During most of 2015/2016, artist Stephen Hobbs did a series of lecture tours in the US. Soon after, he began collaborating with the David Krut Workshop on a series of letterpress prints. These were informed by his residencies at Salt & Cedar in Detroit’s Eastern Market and at the Centre for Contemporary Printmaking in New Haven, Connecticut.
From this has flowed No Fusion, an exhibition that opened at David Krut Projects in Parkwood, Johannesburg, on May 5, 2017. The exhibition of letterpress prints, monotypes and sculpture captured Hobbs’s fascination with optical interplay and visual disruption. And from the exhibition comes this Monograph. A unique picture-flip book, combining picture fragments and words in an interplay of randomised ideas.
Since 1994, Johannesburg has served as a reference point for Hobbs’ artistic and curatorial insights into the apartheid city turned African city – with a particular interest in the impact of defensive urban planning and architecture on the behavioral aspects of city and society. The resultant urban decay that develops in such conditions evolved Hobbs practice into consultative processes on the role of art in public space relative to urban design frameworks commissioned by the city. More recently through his exhibition work with David Krut Projects, Hobbs’ urban defensive knowledge has broadened to research and production inspired by the spatial planning of WWI and WWII military installations on the continent of Africa and abroad.

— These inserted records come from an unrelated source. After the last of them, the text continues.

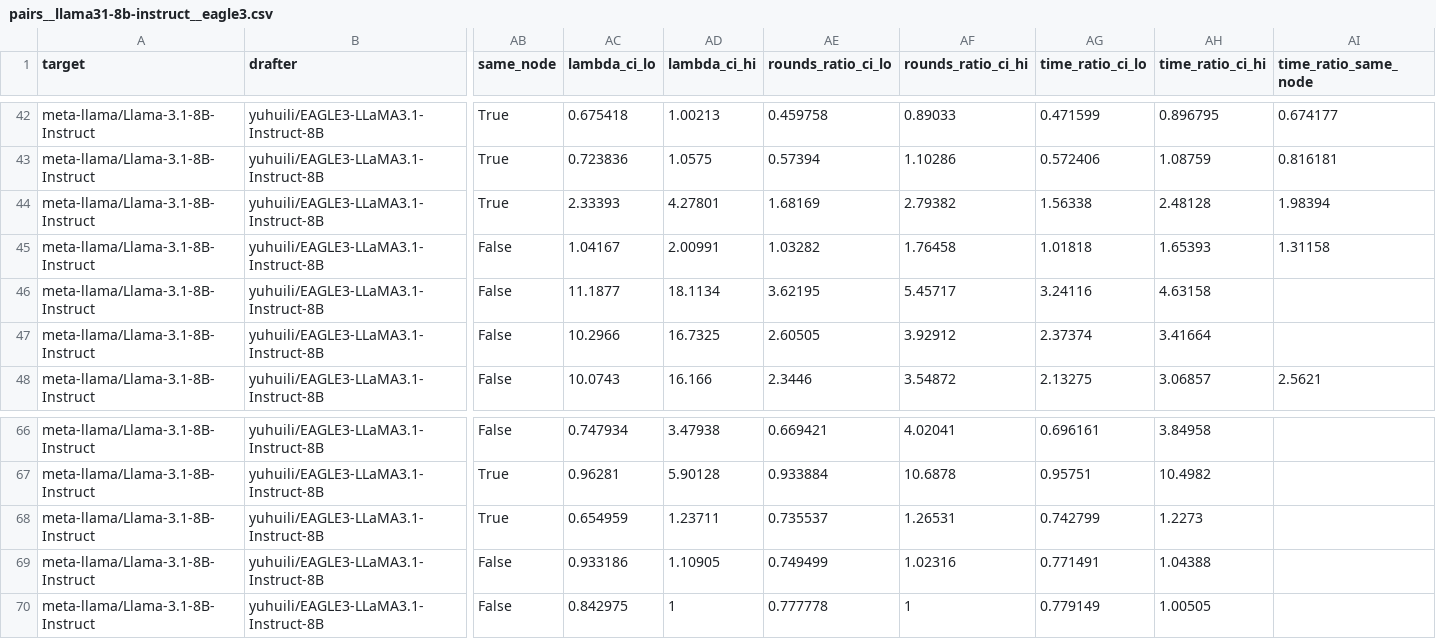
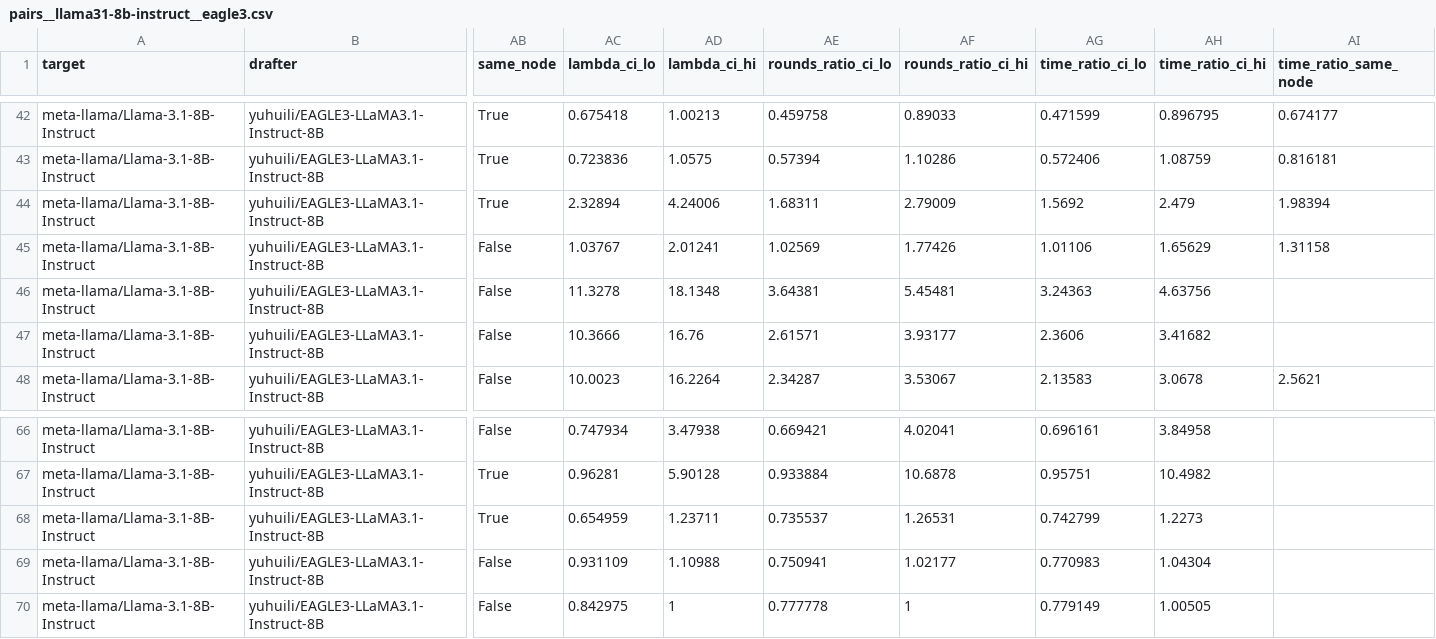
Before and after one commit to billxby/lossy-token-eff, a CSV file: campaign/addendum/tables/pairs__llama31-8b-instruct__eagle3.csv, drawn as a sheet; only a part is shown, gaps mark what is left out; the diff covers the shown part only; the diff names each change by its address in the sheet, - before the commit and + after, or states it on an @@ line.

```diff
--- a/campaign/addendum/tables/pairs__llama31-8b-instruct__eagle3.csv
+++ b/campaign/addendum/tables/pairs__llama31-8b-instruct__eagle3.csv
-AC44 (lambda_ci_lo): 2.33393
+AC44 (lambda_ci_lo): 2.32894
-AD44 (lambda_ci_hi): 4.27801
+AD44 (lambda_ci_hi): 4.24006
-AE44 (rounds_ratio_ci_lo): 1.68169
+AE44 (rounds_ratio_ci_lo): 1.68311
-AF44 (rounds_ratio_ci_hi): 2.79382
+AF44 (rounds_ratio_ci_hi): 2.79009
-AG44 (time_ratio_ci_lo): 1.56338
+AG44 (time_ratio_ci_lo): 1.5692
-AH44 (time_ratio_ci_hi): 2.48128
+AH44 (time_ratio_ci_hi): 2.479
-AC45 (lambda_ci_lo): 1.04167
+AC45 (lambda_ci_lo): 1.03767
-AD45 (lambda_ci_hi): 2.00991
+AD45 (lambda_ci_hi): 2.01241
-AE45 (rounds_ratio_ci_lo): 1.03282
+AE45 (rounds_ratio_ci_lo): 1.02569
-AF45 (rounds_ratio_ci_hi): 1.76458
+AF45 (rounds_ratio_ci_hi): 1.77426
-AG45 (time_ratio_ci_lo): 1.01818
+AG45 (time_ratio_ci_lo): 1.01106
-AH45 (time_ratio_ci_hi): 1.65393
+AH45 (time_ratio_ci_hi): 1.65629
-AC46 (lambda_ci_lo): 11.1877
+AC46 (lambda_ci_lo): 11.3278
-AD46 (lambda_ci_hi): 18.1134
+AD46 (lambda_ci_hi): 18.1348
-AE46 (rounds_ratio_ci_lo): 3.62195
+AE46 (rounds_ratio_ci_lo): 3.64381
-AF46 (rounds_ratio_ci_hi): 5.45717
+AF46 (rounds_ratio_ci_hi): 5.45481
-AG46 (time_ratio_ci_lo): 3.24116
+AG46 (time_ratio_ci_lo): 3.24363
-AH46 (time_ratio_ci_hi): 4.63158
+AH46 (time_ratio_ci_hi): 4.63756
-AC47 (lambda_ci_lo): 10.2966
+AC47 (lambda_ci_lo): 10.3666
-AD47 (lambda_ci_hi): 16.7325
+AD47 (lambda_ci_hi): 16.76
-AE47 (rounds_ratio_ci_lo): 2.60505
+AE47 (rounds_ratio_ci_lo): 2.61571
-AF47 (rounds_ratio_ci_hi): 3.92912
+AF47 (rounds_ratio_ci_hi): 3.93177
-AG47 (time_ratio_ci_lo): 2.37374
+AG47 (time_ratio_ci_lo): 2.3606
-AH47 (time_ratio_ci_hi): 3.41664
+AH47 (time_ratio_ci_hi): 3.41682
-AC48 (lambda_ci_lo): 10.0743
+AC48 (lambda_ci_lo): 10.0023
-AD48 (lambda_ci_hi): 16.166
+AD48 (lambda_ci_hi): 16.2264
-AE48 (rounds_ratio_ci_lo): 2.3446
+AE48 (rounds_ratio_ci_lo): 2.34287
-AF48 (rounds_ratio_ci_hi): 3.54872
+AF48 (rounds_ratio_ci_hi): 3.53067
-AG48 (time_ratio_ci_lo): 2.13275
+AG48 (time_ratio_ci_lo): 2.13583
-AH48 (time_ratio_ci_hi): 3.06857
+AH48 (time_ratio_ci_hi): 3.0678
-AC69 (lambda_ci_lo): 0.933186
+AC69 (lambda_ci_lo): 0.931109
-AD69 (lambda_ci_hi): 1.10905
+AD69 (lambda_ci_hi): 1.10988
-AE69 (rounds_ratio_ci_lo): 0.749499
+AE69 (rounds_ratio_ci_lo): 0.750941
-AF69 (rounds_ratio_ci_hi): 1.02316
+AF69 (rounds_ratio_ci_hi): 1.02177
-AG69 (time_ratio_ci_lo): 0.771491
+AG69 (time_ratio_ci_lo): 0.770983
-AH69 (time_ratio_ci_hi): 1.04388
+AH69 (time_ratio_ci_hi): 1.04304
```
Also changed, not shown: 129 edited cells elsewhere in this file, campaign/addendum/step9/humaneval_lastblock.csv, campaign/addendum/step9/manifest.csv, 33 other files.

Stephen Hobbs graduated from Wits University with a BAFA (Hons.) in 1994. He was the curator of the Market Theatre Galleries (Johannesburg) from 1994 to 2000, Co-Director of the purpose built Gallery Premises (2004-2008) at the Joburg Theatre. Since 2001 he has co-directed the artist collaborative and public art consultancy – The Trinity Session. And since 2004 has co-produced a range of multi-medium urban and network-focused projects, with Marcus Neustetter, under the collaborative name Hobbs/Neustetter.